In fact, Tohn has family members who were killed in the Holocaust, including her Aunt Pestel, who was written into the script. (See an interview with Tohn about her Jewish family and the seder scene at tinyurl.com/jta-tohn-glowseder.)

As things get real at the seder, another teammate, Cherry Bang, suggests they call it a night. “Oh, just jokes, huh?” Melrose says. “Not really get into the trauma that’s behind all the shit we don’t want to talk about?” She tells them about her relatives who died in Treblinka, and her dad who “won’t live in a house without a basement or an attic in case we have to hide again.”

“We hid on a boat,” Jenny says, revealing for the first time that while she and her father and uncle managed to get on one of the last flights out of Cambodia, “everyone else we knew died… So I know what it’s like to survive a genocide and not talk about it all the time.” She understands how lucky she is, but “now I’m jumping out of a fortune cookie every night pretending everything’s fine.” Melrose apologizes and hugs her, and everyone else joins the group embrace.

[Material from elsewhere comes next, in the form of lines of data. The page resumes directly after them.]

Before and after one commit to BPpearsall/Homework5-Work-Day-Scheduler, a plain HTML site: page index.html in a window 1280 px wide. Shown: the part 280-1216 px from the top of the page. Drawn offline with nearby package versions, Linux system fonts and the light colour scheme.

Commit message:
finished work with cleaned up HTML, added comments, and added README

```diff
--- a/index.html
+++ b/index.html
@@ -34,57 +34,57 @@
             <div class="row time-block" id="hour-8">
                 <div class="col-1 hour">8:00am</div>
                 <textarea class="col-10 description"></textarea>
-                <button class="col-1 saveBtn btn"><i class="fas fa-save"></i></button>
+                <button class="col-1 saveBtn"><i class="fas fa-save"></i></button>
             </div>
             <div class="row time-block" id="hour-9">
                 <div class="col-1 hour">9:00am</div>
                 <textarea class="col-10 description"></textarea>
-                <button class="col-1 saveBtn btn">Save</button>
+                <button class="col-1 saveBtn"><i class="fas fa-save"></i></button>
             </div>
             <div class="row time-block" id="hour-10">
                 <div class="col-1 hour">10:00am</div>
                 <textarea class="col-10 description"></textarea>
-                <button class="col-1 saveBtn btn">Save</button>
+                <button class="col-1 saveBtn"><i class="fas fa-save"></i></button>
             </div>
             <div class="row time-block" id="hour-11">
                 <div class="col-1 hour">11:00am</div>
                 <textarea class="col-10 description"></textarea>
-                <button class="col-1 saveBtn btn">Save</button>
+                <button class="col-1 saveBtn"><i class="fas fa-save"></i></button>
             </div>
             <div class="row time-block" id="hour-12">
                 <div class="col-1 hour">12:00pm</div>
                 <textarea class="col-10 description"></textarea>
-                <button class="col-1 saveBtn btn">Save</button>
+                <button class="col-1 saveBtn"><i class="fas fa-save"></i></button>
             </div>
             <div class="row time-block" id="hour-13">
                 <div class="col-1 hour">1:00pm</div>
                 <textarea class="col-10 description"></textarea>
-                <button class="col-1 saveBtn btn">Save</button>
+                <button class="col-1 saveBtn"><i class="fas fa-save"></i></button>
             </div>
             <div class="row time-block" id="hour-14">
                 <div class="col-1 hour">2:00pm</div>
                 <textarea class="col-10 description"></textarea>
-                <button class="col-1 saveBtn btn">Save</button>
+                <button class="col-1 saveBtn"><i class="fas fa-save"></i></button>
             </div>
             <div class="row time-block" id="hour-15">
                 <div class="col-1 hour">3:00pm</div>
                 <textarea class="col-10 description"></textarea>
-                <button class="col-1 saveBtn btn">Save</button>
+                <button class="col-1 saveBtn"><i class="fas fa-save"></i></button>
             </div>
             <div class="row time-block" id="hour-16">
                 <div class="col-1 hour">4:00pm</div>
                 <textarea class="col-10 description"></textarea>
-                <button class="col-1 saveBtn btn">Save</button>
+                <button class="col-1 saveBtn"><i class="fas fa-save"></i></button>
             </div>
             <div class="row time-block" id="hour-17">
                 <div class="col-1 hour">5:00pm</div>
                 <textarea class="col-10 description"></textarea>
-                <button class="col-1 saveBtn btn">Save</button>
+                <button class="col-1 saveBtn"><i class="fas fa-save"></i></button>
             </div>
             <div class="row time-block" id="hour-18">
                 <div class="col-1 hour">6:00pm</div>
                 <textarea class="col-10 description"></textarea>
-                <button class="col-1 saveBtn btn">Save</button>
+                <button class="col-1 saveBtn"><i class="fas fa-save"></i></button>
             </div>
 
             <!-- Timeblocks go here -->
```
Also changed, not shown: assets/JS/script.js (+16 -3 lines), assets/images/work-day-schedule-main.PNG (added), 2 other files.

This scene in Season 3 positions the seder — with its themes of Exodus, slavery and redemption, of immigrants escaping persecution seeking a better life — as the inciting incident that reveals traumatic stories hidden away beneath jokes and silence.

Toward the end of the 10-episode season, post-Exodus, some characters’ paths are diverging. With so many characters, there is no one Promised Land they can wander toward together. But since the use of Jewish ritual here proves very effective at exploring the deeper moments of character backstory, can we suggest a Yom Kippur theme for Season 4? Confession would be a great motif for so many people living with so many secrets. Just a thought.

Esther D. Kustanowitz
Esther D. Kustanowitz

Esther D. Kustanowitz is a TV columnist for J. She is based in Los Angeles and has been known to track #TVGoneJewy. Follow her on Twitter @EstherK.